Records from a dataset:
+===+

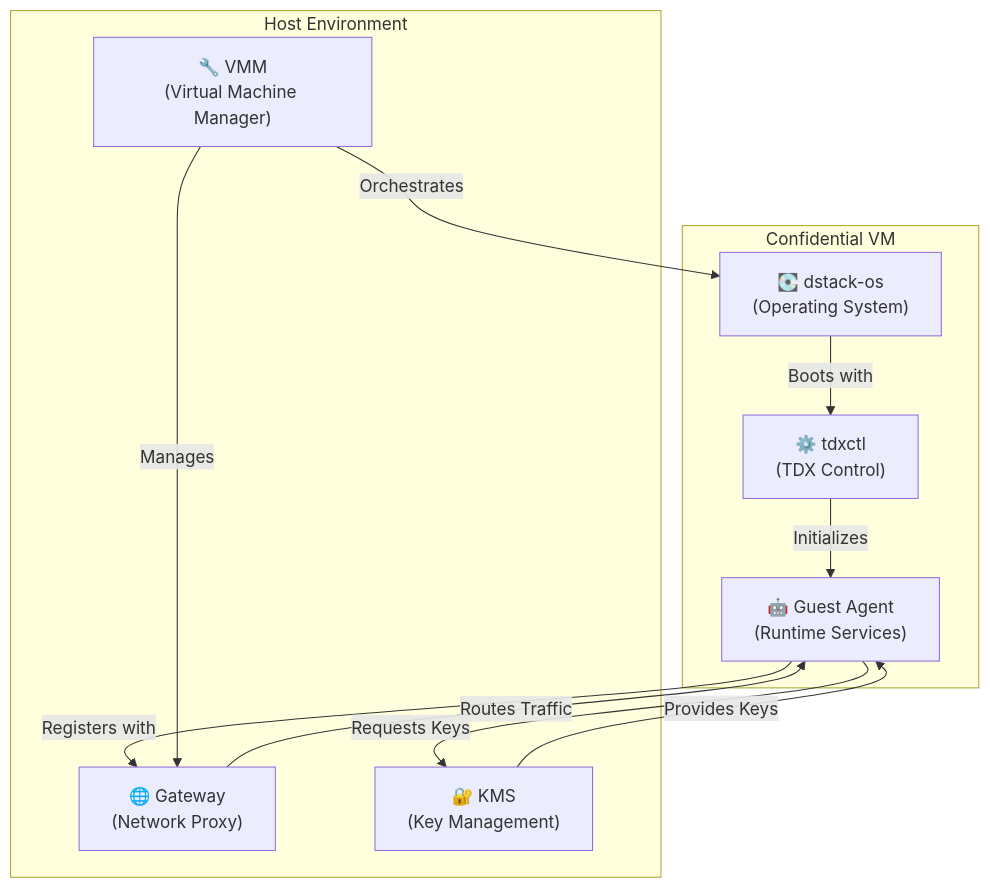
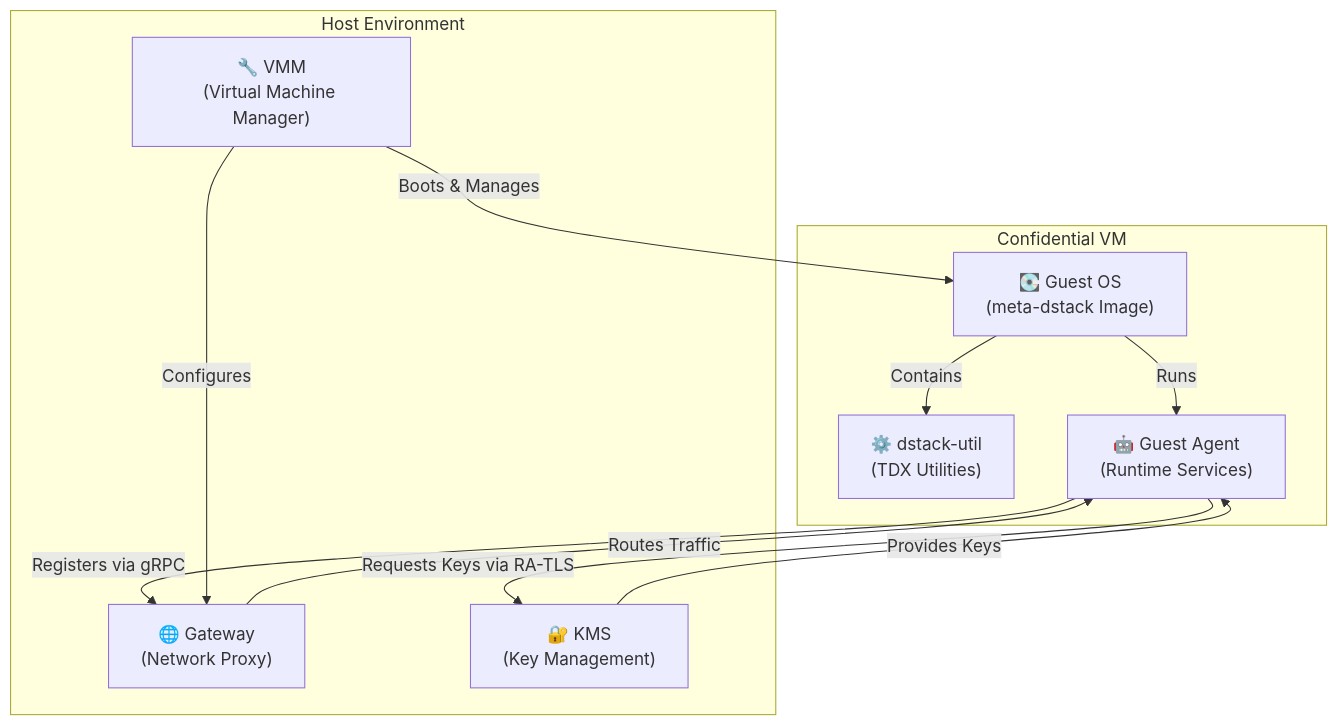
One commit to Dstack-TEE/dstack changed the first of 2 diagrams in docs/concepts/core-components.mdx. Above: the diagram before and after it, drawn with Mermaid. The commit also changed other lines of this file, not shown here.

````diff
--- a/docs/concepts/core-components.mdx
+++ b/docs/concepts/core-components.mdx
@@ -18,24 +18,24 @@
 ```mermaid
 graph TB
     subgraph "Host Environment"
         VMM["🔧 VMM<br/>(Virtual Machine Manager)"]
         Gateway["🌐 Gateway<br/>(Network Proxy)"]
         KMS["🔐 KMS<br/>(Key Management)"]
     end
     
     subgraph "Confidential VM"
-        OS["💽 dstack-os<br/>(Operating System)"]
-        TDXctl["⚙️ tdxctl<br/>(TDX Control)"]
+        GuestOS["💽 Guest OS<br/>(meta-dstack Image)"]
+        DstackUtil["⚙️ dstack-util<br/>(TDX Utilities)"]
         Agent["🤖 Guest Agent<br/>(Runtime Services)"]
     end
     
-    VMM -->|"Orchestrates"| OS
+    VMM -->|"Boots & Manages"| GuestOS
     Gateway -->|"Routes Traffic"| Agent
     KMS -->|"Provides Keys"| Agent
-    OS -->|"Boots with"| TDXctl
-    TDXctl -->|"Initializes"| Agent
+    GuestOS -->|"Contains"| DstackUtil
+    GuestOS -->|"Runs"| Agent
     
-    Agent -->|"Registers with"| Gateway
-    Agent -->|"Requests Keys"| KMS
-    VMM -->|"Manages"| Gateway
+    Agent -->|"Registers via gRPC"| Gateway
+    Agent -->|"Requests Keys via RA-TLS"| KMS
+    VMM -->|"Configures"| Gateway
 ```
````
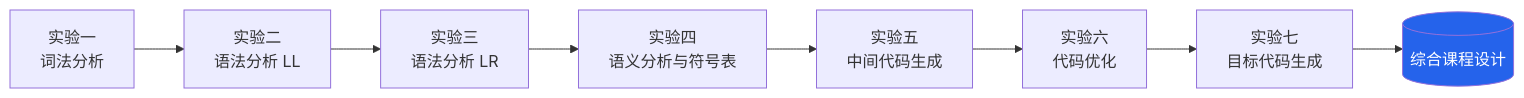
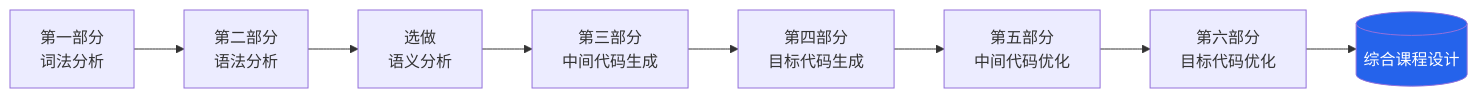
Before and after one commit to lightsmilew/compiler-principles: the diagram in docs/intro.md, drawn with Mermaid. The commit also changed other lines of this file and 24 other files, not shown here.

````diff
--- a/docs/intro.md
+++ b/docs/intro.md
@@ -21,11 +21,11 @@
 ```mermaid
 flowchart LR
-  A[实验一<br/>词法分析] --> B[实验二<br/>语法分析 LL]
-  B --> C[实验三<br/>语法分析 LR]
-  C --> D[实验四<br/>语义分析与符号表]
-  D --> E[实验五<br/>中间代码生成]
-  E --> F[实验六<br/>代码优化]
-  F --> G[实验七<br/>目标代码生成]
-  G --> H[(综合课程设计)]
-  style H fill:#2563eb,color:#fff
+  A[第一部分<br/>词法分析] --> B[第二部分<br/>语法分析]
+  B --> S[选做<br/>语义分析]
+  S --> C[第三部分<br/>中间代码生成]
+  C --> D[第四部分<br/>目标代码生成]
+  D --> E[第五部分<br/>中间代码优化]
+  E --> F[第六部分<br/>目标代码优化]
+  F --> G[(综合课程设计)]
+  style G fill:#2563eb,color:#fff
 ```
````
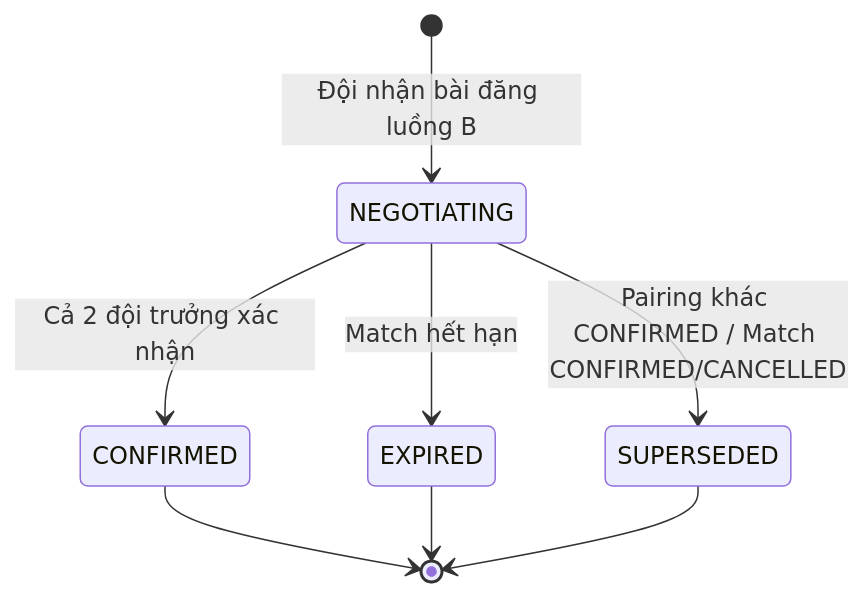
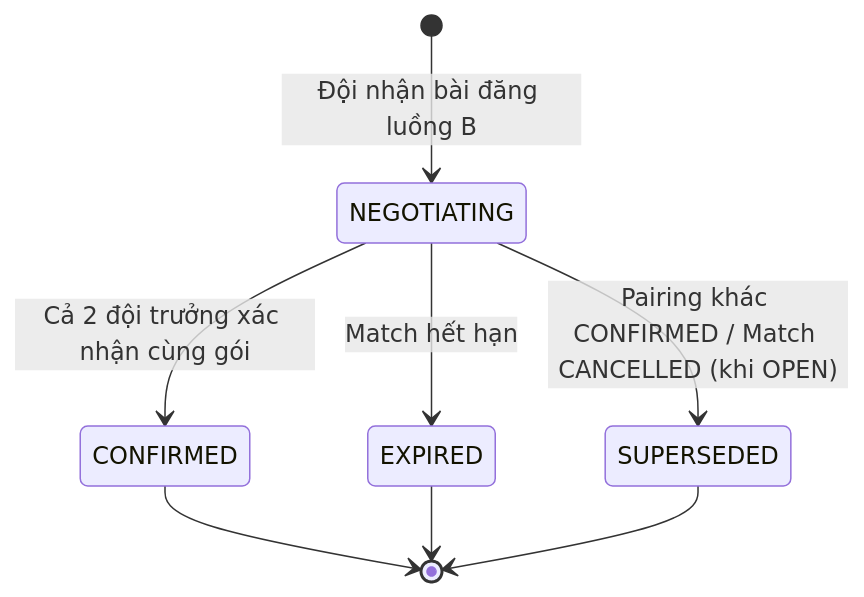
One commit to phananh2005/ArenaFlow-be changed the third of 6 diagrams in docs/agent/business-spec/SYSTEM-001/Business_Rules.md. Above: the diagram before and after it, drawn with Mermaid. The commit also changed other lines of this file and 19 other files, not shown here.

First line of the commit message:
docs(MATCH-002): design match flow B — pairing, chat, deposit (#56)

````diff
--- a/docs/agent/business-spec/SYSTEM-001/Business_Rules.md
+++ b/docs/agent/business-spec/SYSTEM-001/Business_Rules.md
@@ -147,10 +152,10 @@
 ```mermaid
 stateDiagram-v2
     [*] --> NEGOTIATING: Đội nhận bài đăng luồng B
-    NEGOTIATING --> CONFIRMED: Cả 2 đội trưởng xác nhận
+    NEGOTIATING --> CONFIRMED: Cả 2 đội trưởng xác nhận cùng gói
     NEGOTIATING --> EXPIRED: Match hết hạn
-    NEGOTIATING --> SUPERSEDED: Pairing khác CONFIRMED / Match CONFIRMED/CANCELLED
+    NEGOTIATING --> SUPERSEDED: Pairing khác CONFIRMED / Match CANCELLED (khi OPEN)
     CONFIRMED --> [*]
     EXPIRED --> [*]
     SUPERSEDED --> [*]
 ```
````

+===+

Each entry above should be given again exactly, with its pictures omitted.

YOUR RESPONSE:
One commit to Dstack-TEE/dstack changed the first of 2 diagrams in docs/concepts/core-components.mdx. Above: the diagram before and after it, drawn with Mermaid. The commit also changed other lines of this file, not shown here.

````diff
--- a/docs/concepts/core-components.mdx
+++ b/docs/concepts/core-components.mdx
@@ -18,24 +18,24 @@
 ```mermaid
 graph TB
     subgraph "Host Environment"
         VMM["🔧 VMM<br/>(Virtual Machine Manager)"]
         Gateway["🌐 Gateway<br/>(Network Proxy)"]
         KMS["🔐 KMS<br/>(Key Management)"]
     end
     
     subgraph "Confidential VM"
-        OS["💽 dstack-os<br/>(Operating System)"]
-        TDXctl["⚙️ tdxctl<br/>(TDX Control)"]
+        GuestOS["💽 Guest OS<br/>(meta-dstack Image)"]
+        DstackUtil["⚙️ dstack-util<br/>(TDX Utilities)"]
         Agent["🤖 Guest Agent<br/>(Runtime Services)"]
     end
     
-    VMM -->|"Orchestrates"| OS
+    VMM -->|"Boots & Manages"| GuestOS
     Gateway -->|"Routes Traffic"| Agent
     KMS -->|"Provides Keys"| Agent
-    OS -->|"Boots with"| TDXctl
-    TDXctl -->|"Initializes"| Agent
+    GuestOS -->|"Contains"| DstackUtil
+    GuestOS -->|"Runs"| Agent
     
-    Agent -->|"Registers with"| Gateway
-    Agent -->|"Requests Keys"| KMS
-    VMM -->|"Manages"| Gateway
+    Agent -->|"Registers via gRPC"| Gateway
+    Agent -->|"Requests Keys via RA-TLS"| KMS
+    VMM -->|"Configures"| Gateway
 ```
````
Before and after one commit to lightsmilew/compiler-principles: the diagram in docs/intro.md, drawn with Mermaid. The commit also changed other lines of this file and 24 other files, not shown here.

````diff
--- a/docs/intro.md
+++ b/docs/intro.md
@@ -21,11 +21,11 @@
 ```mermaid
 flowchart LR
-  A[实验一<br/>词法分析] --> B[实验二<br/>语法分析 LL]
-  B --> C[实验三<br/>语法分析 LR]
-  C --> D[实验四<br/>语义分析与符号表]
-  D --> E[实验五<br/>中间代码生成]
-  E --> F[实验六<br/>代码优化]
-  F --> G[实验七<br/>目标代码生成]
-  G --> H[(综合课程设计)]
-  style H fill:#2563eb,color:#fff
+  A[第一部分<br/>词法分析] --> B[第二部分<br/>语法分析]
+  B --> S[选做<br/>语义分析]
+  S --> C[第三部分<br/>中间代码生成]
+  C --> D[第四部分<br/>目标代码生成]
+  D --> E[第五部分<br/>中间代码优化]
+  E --> F[第六部分<br/>目标代码优化]
+  F --> G[(综合课程设计)]
+  style G fill:#2563eb,color:#fff
 ```
````
One commit to phananh2005/ArenaFlow-be changed the third of 6 diagrams in docs/agent/business-spec/SYSTEM-001/Business_Rules.md. Above: the diagram before and after it, drawn with Mermaid. The commit also changed other lines of this file and 19 other files, not shown here.

First line of the commit message:
docs(MATCH-002): design match flow B — pairing, chat, deposit (#56)

````diff
--- a/docs/agent/business-spec/SYSTEM-001/Business_Rules.md
+++ b/docs/agent/business-spec/SYSTEM-001/Business_Rules.md
@@ -147,10 +152,10 @@
 ```mermaid
 stateDiagram-v2
     [*] --> NEGOTIATING: Đội nhận bài đăng luồng B
-    NEGOTIATING --> CONFIRMED: Cả 2 đội trưởng xác nhận
+    NEGOTIATING --> CONFIRMED: Cả 2 đội trưởng xác nhận cùng gói
     NEGOTIATING --> EXPIRED: Match hết hạn
-    NEGOTIATING --> SUPERSEDED: Pairing khác CONFIRMED / Match CONFIRMED/CANCELLED
+    NEGOTIATING --> SUPERSEDED: Pairing khác CONFIRMED / Match CANCELLED (khi OPEN)
     CONFIRMED --> [*]
     EXPIRED --> [*]
     SUPERSEDED --> [*]
 ```
````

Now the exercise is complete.